**Work task**
Where a line of the material includes the string "with", copy that line.

**Dataset excerpts**

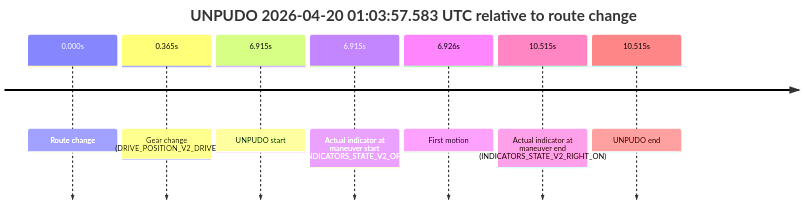
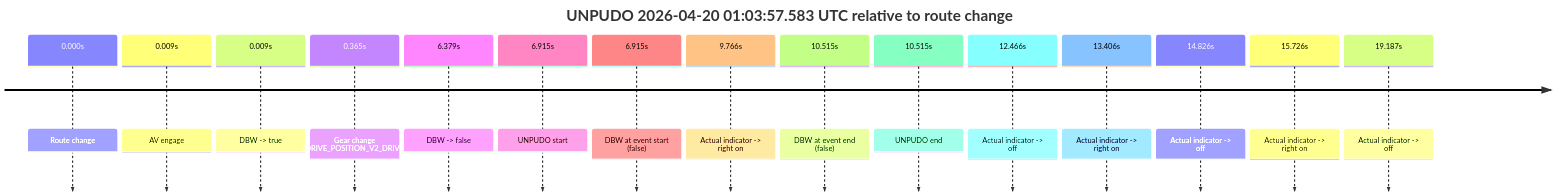
Before and after one commit to yoelshapiro/vault: the third of 4 diagrams in model_analysis/report_cards/2026/04/Week-4/fme10010--2026-04-20--00-25-51--gen2-av-6e42eee7-6873-4c45-bf09-8fa363e8be0b.md, drawn with Mermaid. The commit also changed other lines of this file and 85 other files, not shown here.

````diff
--- a/model_analysis/report_cards/2026/04/Week-4/fme10010--2026-04-20--00-25-51--gen2-av-6e42eee7-6873-4c45-bf09-8fa363e8be0b.md
+++ b/model_analysis/report_cards/2026/04/Week-4/fme10010--2026-04-20--00-25-51--gen2-av-6e42eee7-6873-4c45-bf09-8fa363e8be0b.md
@@ -290,11 +240,19 @@
 ```mermaid
 timeline
     title UNPUDO 2026-04-20 01:03:57.583 UTC relative to route change
     0.000s : Route change
+    0.009s : AV engage
+    0.009s : DBW -> true
     0.365s : Gear change (DRIVE_POSITION_V2_DRIVE)
+    6.379s : DBW -> false
     6.915s : UNPUDO start
-    6.915s : Actual indicator at maneuver start (INDICATORS_STATE_V2_OFF)
-    6.926s : First motion
-    10.515s : Actual indicator at maneuver end (INDICATORS_STATE_V2_RIGHT_ON)
+    6.915s : DBW at event start (false)
+    9.766s : Actual indicator -> right on
+    10.515s : DBW at event end (false)
     10.515s : UNPUDO end
+    12.466s : Actual indicator -> off
+    13.406s : Actual indicator -> right on
+    14.826s : Actual indicator -> off
+    15.726s : Actual indicator -> right on
+    19.187s : Actual indicator -> off
 ```
````
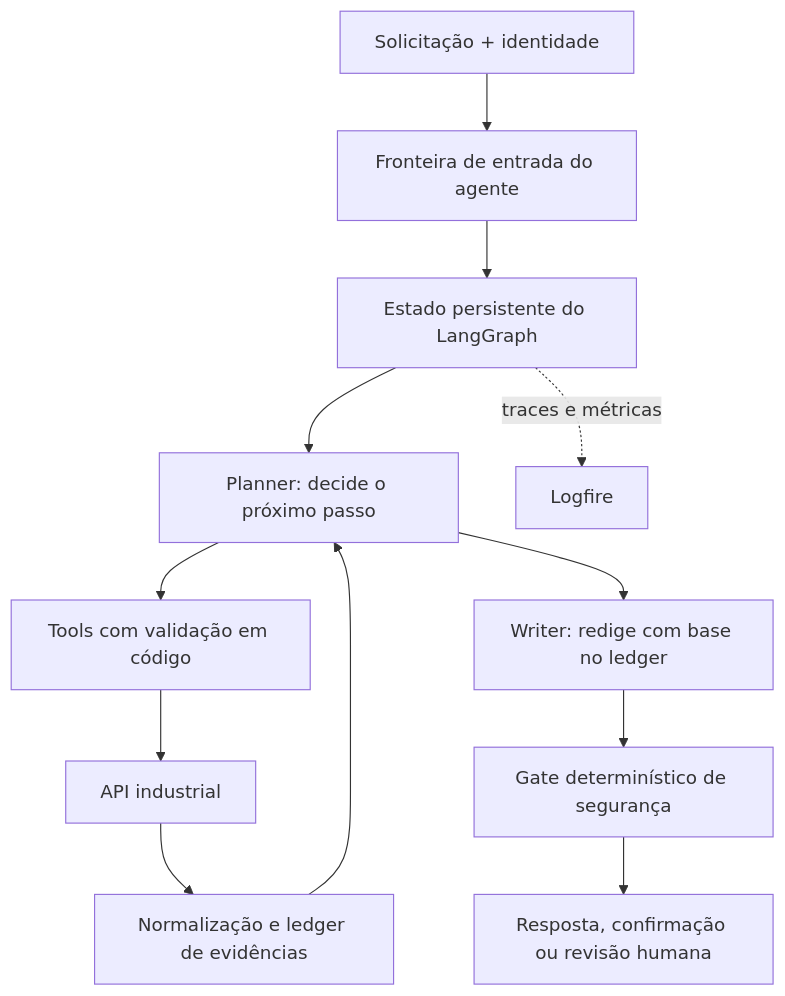
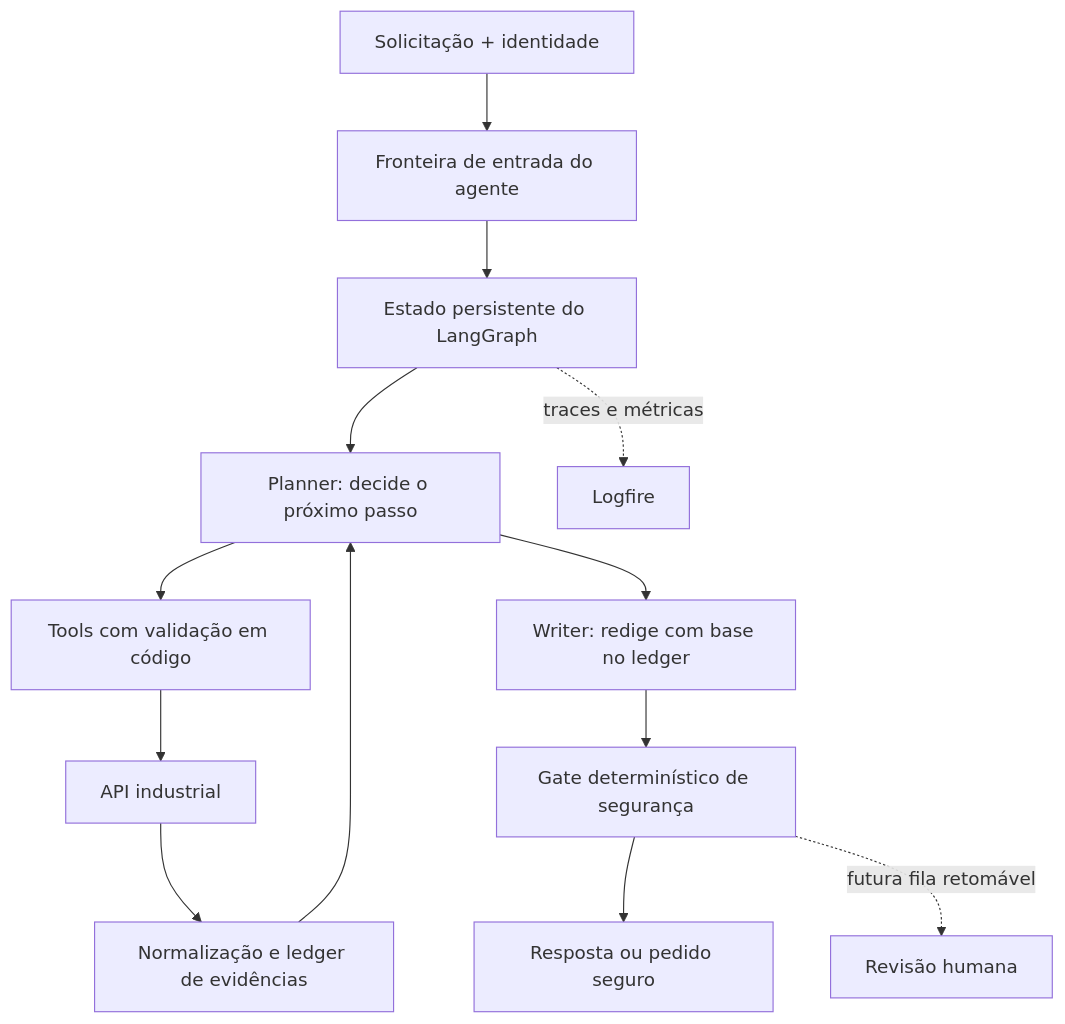
One commit to leeunam/case-TRACTIAN-IA changed the first of 2 diagrams in README.md. Above: the diagram before and after it, drawn with Mermaid. The commit also changed other lines of this file and 12 other files, not shown here.

````diff
--- a/README.md
+++ b/README.md
@@ -21,14 +21,15 @@
 ```mermaid
 flowchart TD
     A[Solicitação + identidade] --> B[Fronteira de entrada do agente]
     B --> C[Estado persistente do LangGraph]
     C --> D[Planner: decide o próximo passo]
     D --> E[Tools com validação em código]
     E --> F[API industrial]
     F --> G[Normalização e ledger de evidências]
     G --> D
     D --> H[Writer: redige com base no ledger]
     H --> I[Gate determinístico de segurança]
-    I --> J[Resposta, confirmação ou revisão humana]
+    I --> J[Resposta ou pedido seguro]
+    I -. futura fila retomável .-> L[Revisão humana]
     C -. traces e métricas .-> K[Logfire]
 ```
````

**The completed task**
Before and after one commit to yoelshapiro/vault: the third of 4 diagrams in model_analysis/report_cards/2026/04/Week-4/fme10010--2026-04-20--00-25-51--gen2-av-6e42eee7-6873-4c45-bf09-8fa363e8be0b.md, drawn with Mermaid. The commit also changed other lines of this file and 85 other files, not shown here.
One commit to leeunam/case-TRACTIAN-IA changed the first of 2 diagrams in README.md. Above: the diagram before and after it, drawn with Mermaid. The commit also changed other lines of this file and 12 other files, not shown here.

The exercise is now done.